If a more neutral bass and brighter tonality appeal to your tastes, Q2 should be right up your alley. Among the TWS earphones that I’ve tested, Q2 is one of the few that aims for clarity and detail rather than bass and warmth.
What I found really interesting was how similar the sound signature is in both wireless and wired modes. BGVP has managed to keep both pretty close in tonality. However, I prefer the sound when using wireless because the upper mids and treble are slightly reduced but the quantity of bass stays about the same: this gives the wireless mode a bit more fullness and warmth, while at the same time cuts back some of the sibilance.
The bass is lean and fast. It’s quite neutral, which I know is something that appeals to a lot of enthusiasts out there. As a result, there’s no bleeding into the midrange. In addition, there is above average definition and slam. It’s not a particularly impactful or punchy bass but it does have nice extension and texture. Sub-bass notes have a light, fast rumble: they don’t carry much authority but it’s typical for a balanced armature bass.
Like a tangy sorbet, Q2’s mids are refreshing and light. You won’t hear any muddiness or veil here because the midrange has a clarity that’s rare in the TWS scene. Transients are fast and the overall presentation is very clean, detailed and open. Vocals have great articulation and good tonality but they are a bit lean. Classical and instrumental music sound particularly good with this type of midrange thanks to the openness, separation and uncoloured air between instruments.
The treble is zesty and energetic with fantastic extension. It’s very detailed and precise, leading to excellent layering and abundant airiness. However, it does get sibilant and can be pretty strident, so treble-sensitive readers beware. It is aimed at precision and sparkle, which it does remarkably well but as a result, it can also be quite fatiguing after a short period of time.
This is where the Q2 really shines. The soundstage is much larger than the average TWS earphone, showcasing above average width and depth. Not only is the stage big but spatial positioning and imaging are top-class for a TWS earbud. The leanness of the bass plus the precision and airiness of the treble allow Q2 to create a holographic 3D space. It would be impressive in a normal IEM but for a wireless earbud, it’s outstanding.
The BGVP Quantum 2 TWS certainly shows a lot of promise. Right now though, there are still some creases that need to be ironed out before I can give it my full recommendation. The tuning is already quite good but now BGVP just needs to improve the Bluetooth functionality (which I’m told will be fixed for the final release). In any case, the Q2 is on track to being a very interesting TWS earbud with the potential to be a real hit.

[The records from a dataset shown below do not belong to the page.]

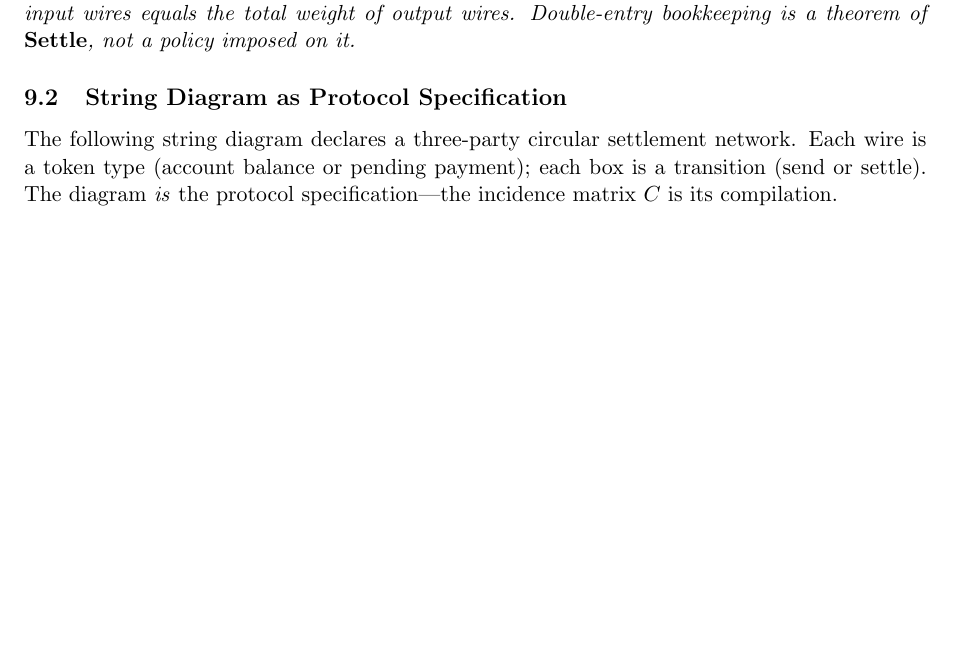
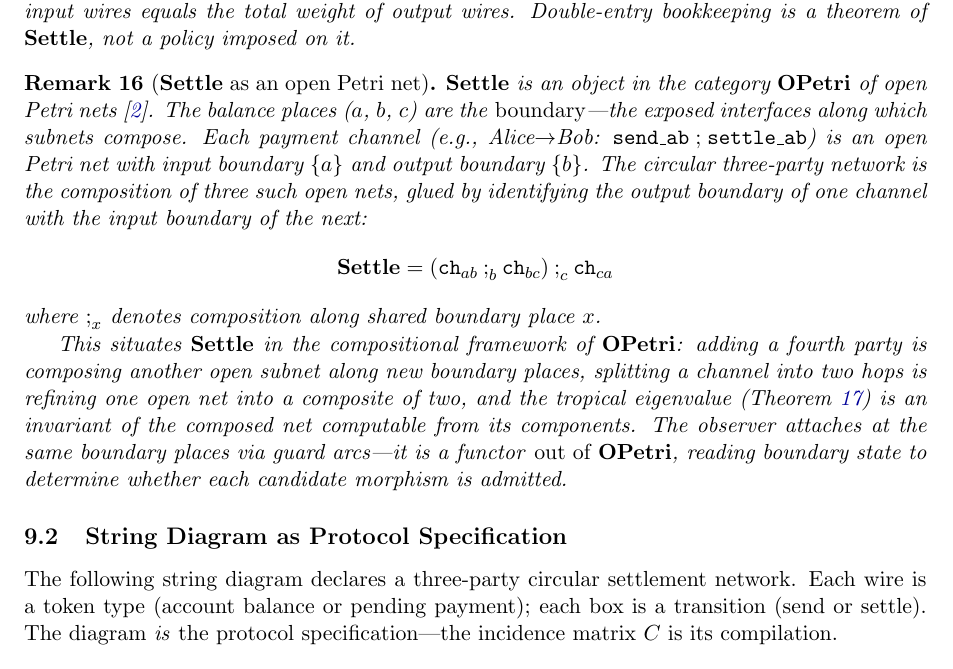
Before and after one commit to pflow-xyz/pflow-rs, a LaTeX paper (papers/earned-compression/main.tex): part of page 12 of 17, cut so that both start at the same text, the shorter picture padded with empty space. Compiled offline with pdfLaTeX.

Commit message:
Place Settle explicitly in OPetri (Baez-Master open Petri nets)
Balance places are boundaries; each channel is an open subnet composed
along shared interfaces. Observer is a functor out of OPetri reading
boundary state.

Co-Authored-By: Claude Opus 4.6 <noreply@anthropic.com>

```diff
--- a/papers/earned-compression/main.tex
+++ b/papers/earned-compression/main.tex
@@ -703,6 +703,21 @@ The monoidal structure enforces conservation: for every core morphism, the total
 Double-entry bookkeeping is a theorem of $\Settle$, not a policy imposed on it.
 \end{definition}
 
+\begin{remark}[$\Settle$ as an open Petri net]
+\label{rem:open-petri}
+$\Settle$ is an object in the category $\mathbf{OPetri}$ of open Petri nets~\cite{baez2020}.
+The balance places ($a$, $b$, $c$) are the \emph{boundary}---the exposed interfaces along which subnets compose.
+Each payment channel (e.g., Alice$\to$Bob: $\mathtt{send\_ab} \mathbin{;} \mathtt{settle\_ab}$) is an open Petri net with input boundary $\{a\}$ and output boundary $\{b\}$.
+The circular three-party network is the composition of three such open nets, glued by identifying the output boundary of one channel with the input boundary of the next:
+\[
+  \Settle = (\mathtt{ch}_{ab} \mathbin{;}_b \mathtt{ch}_{bc}) \mathbin{;}_c \mathtt{ch}_{ca}
+\]
+where $\mathbin{;}_x$ denotes composition along shared boundary place $x$.
+
+This situates $\Settle$ in the compositional framework of $\mathbf{OPetri}$: adding a fourth party is composing another open subnet along new boundary places, splitting a channel into two hops is refining one open net into a composite of two, and the tropical eigenvalue (Theorem~\ref{thm:settle-throughput}) is an invariant of the composed net computable from its components.
+The observer attaches at the same boundary places via guard arcs---it is a functor \emph{out of} $\mathbf{OPetri}$, reading boundary state to determine whether each candidate morphism is admitted.
+\end{remark}
+
 \subsection{String Diagram as Protocol Specification}
 
 The following string diagram declares a three-party circular settlement network.
```
Also changed, not shown: papers/earned-compression/earned-compression.pdf.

BGVP Quantum 2 Specifications
Earphone sensitivity: 108dB
Frequency range: 10-35000Hz
Drivers: Knowles 32873 + 33518
Connection Type: Bluetooth 5.0 + MMCX (cable included with 3.5mm termination)
Codecs Available: AAC, SBC
Playback Time: 7 hours Approx
Total Battery Life with Case: 26 hours
Earphone (per side) Battery Capacity: 50mAh
Charging Case Battery Capacity: 350mAh
Charging Time: About 1.5 Hours
Effective range: Approx 10 metres
Bluetooth Supported Profiles: HSP, HFP, A2DP, AVRCP, SPP, PBAP